      - method: merge
      - method: delete
    - dest:
        schema: another-service/SourceType/v1
        name: name-of-source-document
        path: .source.path
            foo: bar
            data: here
    target: null

Document Metadata

There are 2 supported kinds of document metadata. Documents with Document metadata are the most common, and are used for normal configuration data. Documents with Control metadata are used to customize the behavior of Deckhand.

schema: metadata/Document/v1

This type of metadata allows the following metadata hierarchy:

  • name - string, required - Unique within a revision for a given schema and metadata.layeringDefinition.layer.
  • storagePolicy - string, required - Either cleartext or encrypted. If encyrpted is specified, then the data section of the document will be stored in a secure backend (likely via OpenStack Barbican). metadata and schema fields are always stored in cleartext. More information on document encryption is available here.
  • layeringDefinition - dict, required - Specifies layering details. See the Layering section below for details.
    • abstract - boolean, required - An abstract document is not expected to pass schema validation after layering and substitution are applied. Non-abstract (concrete) documents are.
    • layer - string, required - References a layer in the LayeringPolicy control document.
    • parentSelector - labels, optional - Used to construct document chains for executing merges.
    • actions - list, optional - A sequence of actions to apply this documents data during the merge process. * method - string, required - How to layer this content. * path - string, required - What content in this document to layer onto parent content.
  • substitutions - list, optional - A sequence of substitutions to apply. See the Substitutions section for additional details.
    • dest - dict, required - A description of the inserted content destination.
      • path - string, required - The JSON path where the data will be placed into the data section of this document.
      • pattern - string, optional - A regex to search for in the string specified at path in this document and replace with the source data
    • src - dict, required - A description of the inserted content source.
      • schema - string, required - The schema of the source document.
      • name - string, required - The of the source document.
      • path - string, required - The JSON path from which to extract data in the source document relative to its data section.
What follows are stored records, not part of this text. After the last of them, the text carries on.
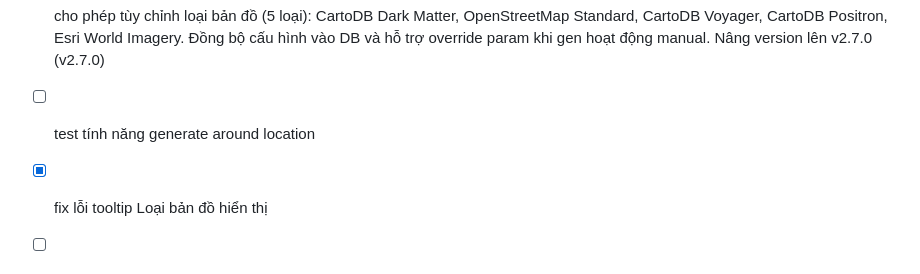
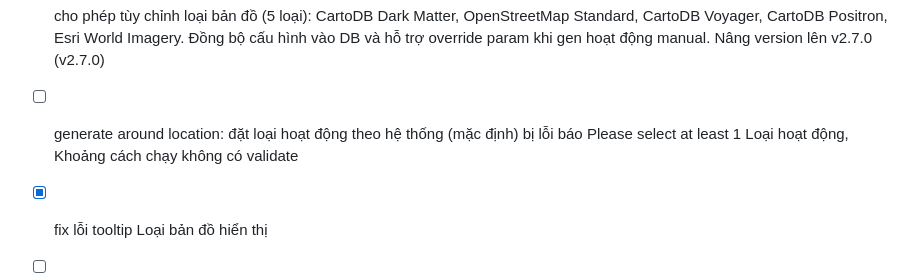
Before and after one commit to lucthienphong1120/StrAct-Z, a Markdown page: PLAN.md, the part around the change. Drawn GitHub-style.

```diff
--- a/PLAN.md
+++ b/PLAN.md
@@ -259,6 +259,6 @@ Lưu ý: Mỗi khi thay đổi một logic cốt lõi nào đó (ví dụ: thay
 + [x] mở 2 schedule count cho basic account, tăng max 3 schedule cho vip account
 + [x] cấu hình nút (default enable) giới hạn khung giờ liên quan cho shedule -> mỗi schedule sẽ có khoảng thời gian tạo ra hoạt động trước đó tối đa 8h thay vì schedule nào cũng random full ngày (tất nhiên vẫn tuân thủ gloabal time bound và workhour, safe time, rest time) -> mục đích ngày có 2 schedule sẽ tạo 2 hoạt động 1 sáng sớm, 1 tối, còn giờ làm việc thì vẫn skip, tránh tạo 2 hoạt động vào cùng buổi sáng nhưng tối mới đồng bộ hoặc tương tự
 + [x] cho phép tùy chỉnh loại bản đồ (5 loại): CartoDB Dark Matter, OpenStreetMap Standard, CartoDB Voyager, CartoDB Positron, Esri World Imagery. Đồng bộ cấu hình vào DB và hỗ trợ override param khi gen hoạt động manual. Nâng version lên v2.7.0 (v2.7.0)
-+ [ ] test tính năng generate around location
++ [ ] generate around location: đặt loại hoạt động theo hệ thống (mặc định) bị lỗi báo Please select at least 1 Loại hoạt động, Khoảng cách chạy không có validate
 + [x] fix lỗi tooltip Loại bản đồ hiển thị
 + [ ] check lại hàm lấy vị trí đang chưa đúng Phường Bến Thành, Thành phố Thủ Đức (10.7701, 106.6951) -> Thành phố hồ chí minh, ngoài ra một số khu vực chỉ có tên phường, ko có tên thành phố??? (Hà Nội, Nam Định, và các khu vực miền Trung,...)
```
schema: metadata/Control/v1

This schema is the same as the Document schema, except it omits the storagePolicy, layeringDefinition, and substitutions keys, as these actions are not supported on Control documents.

The complete list of valid Control document kinds is specified below along with descriptions of each document kind.

Document Abstraction

Document abstraction can be compared to an abstract class in programming languages: The idea is to declare an abstract base class used for declaring common data to be overridden and customized by subclasses. In fact, this is the predominant use case for document abstraction: Defining base abstract documents that other concrete (non-abstract) documents can layer with.

An abstract document is a document whose metadata.abstract property is True. A concrete document is a document whose metadata.abstract property is False. Concrete and non-abstract are terms that are used interchangeably.

In Deckhand, document abstraction has certain implications:

  • An abstract document, like all other documents, will be persisted in Deckhand’s database and will be subjected to Revision History.
  • However, abstract documents are not returned by Deckhand’s rendered-documents endpoint: That is, rendered documents never include abstract documents.
  • Concrete documents can layer with abstract documents – and this is encouraged.
  • Abstract documents can layer with other documents as well – but unless a concrete document layers with or substitutes from the resultant abstract document, no meaningful data will be returned via rendering, as only concrete documents are returned.
  • Likewise, abstract documents can substitute from other documents. The same reasoning as the bullet point above applies.
  • However, abstract documents cannot be used as substitution sources. Only concrete documents may be used as substitution sources.